Recently, a report came out stating that Alexa, the voice-controlled device, is listening to private conversations in homes.
At first, I was a little concerned and a bit outraged. I mean, who wants something (or someone) eavesdropping on what goes on in the privacy of his/her own home?
Then I got to thinking about it, and I realized that if Alexa wants to listen to what goes on in our home, then fine, go right ahead. But, Alexa—brace yourself.
“Alexa,” for the uninitiated, is a little speaker that sits on a tabletop surface and you connect to your internet. The proper name of the device is Amazon Echo, and Alexa is the built-in digital assistant—similar to Apple’s Siri—that responds to voice commands.
You “wake her up” by saying “Alexa.” And her light comes on and you ask her a question and she answers you. Alexa can also operate electronic stuff like your lights, TV and security system. It’s very cool, very Jetsons-like.
Well, we have an Alexa on our end table in our living room. Of course, the first few days, we had to mess with her.
Us: Alexa, please cough.
Us: Alexa, please bark.
Alexa: Woof woof.
Us: Alexa, please make a throw-up sound.
There were other things we asked of her, but they do not bear repeating. And I’d also like to add that my husband George thinks Alexa is hard of hearing because whenever he addresses her, he shouts “Alexa!” Unless he forgets her name and shouts “Alexis!,” in which case she doesn’t acknowledge him.
And I must have some kind of weird accent because 99 percent of the stuff I ask her, she does not understand or she gets it wrong. I’ll ask her to play “Radio Gaga” by Queen, and I’ll get Lady Gaga’s biography.
When we got over our initial Alexa immaturity, we basically forgot about her except to ask her to play music. So there she sits, on our end table poised to answer our mainly stupid questions.
When this report about the eavesdropping came out, I started to think of what Alexa would actually overhear in our house. Here’s what I came up with:
Me: Did you leave the bathroom light on?
George: Unless one of the dogs jumped up and turned it on, I guess it was me.
George: Did you leave the kitchen light on?
Me: Unless one of the dogs jumped up and turned it on, I guess it was me.
George: I’m tired.
Me: Why? Didn’t you sleep well?
George: Yeah, but I’m still tired.
Me: Well, that’s because you’re old.
George: Your mother is old.
George: What are you cooking for dinner?
Me: (laughing too hard to answer)
Me: Why is the TV so loud?
Me: Why is the TV so loud!
George: I can’t hear you. The TV is loud.
George: I saw Whatchamacallit today.
George: That guy. You know. Average height. Graying hair, glasses.
Me: You’re describing yourself.
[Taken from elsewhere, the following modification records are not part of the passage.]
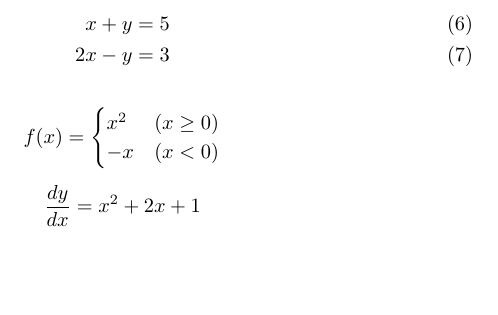
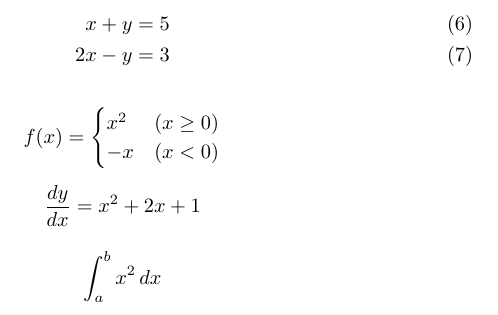
Before and after one commit to maton369/LaTeX_Practice, a LaTeX document (sample.tex): part of page 2 of 2, cut so that both start at the same text, the shorter picture padded with empty space. Compiled offline with XeLaTeX; a missing font is replaced by an installed copy or a similar font.

Commit message:
[Add] 定積分

```diff
--- a/sample.tex
+++ b/sample.tex
@@ -78,4 +78,8 @@
   \frac{dy}{dx}=x^2+2x+1
 \]
 
+\[
+  \int_{a}^{b}x^2\,dx
+\]
+
 \end{document}
```
Also changed, not shown: out/sample.pdf.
Did you pass a mirror?
George (commenting on my outfit): That’s nice. Is it new?
Me (fibbing): No, it’s not new. I’ve had it awhile.
George: I’ve never seen that outfit on you.
Me (while surreptitiously ripping off the price tag): You just haven’t been paying attention.
Me (lugging in bags from the craft store): I had a 50 percent off coupon.
George: Sure you did.
Me: Ok, maybe it was 40 percent off.
George: Or maybe it was zero percent off and you have a craft store problem.
Me: Or that.
George (holding up a smoking stove burner cover): Is this what’s for dinner tonight?
Me: Oops. Turned the wrong knob again.
Or, if our kids are over,
Georgie: Did you see the last episode of Game of Thrones?
Donnie: No. That series is fake.
Me: I saw it.
George: I didn’t.
Michelle (Donnie’s fiancée): I didn’t.
Georgie: You do realize that all TV series are fake, right?
Donnie: Dragons, dude? Come on. Stop.
Me: I want dragons. You can ride them.
After several months of listening in to the conversations in my house, I’m thinking that Alexa not only turned off the “eavesdropping” feature but that she is huddled up somewhere with her hands over her ears.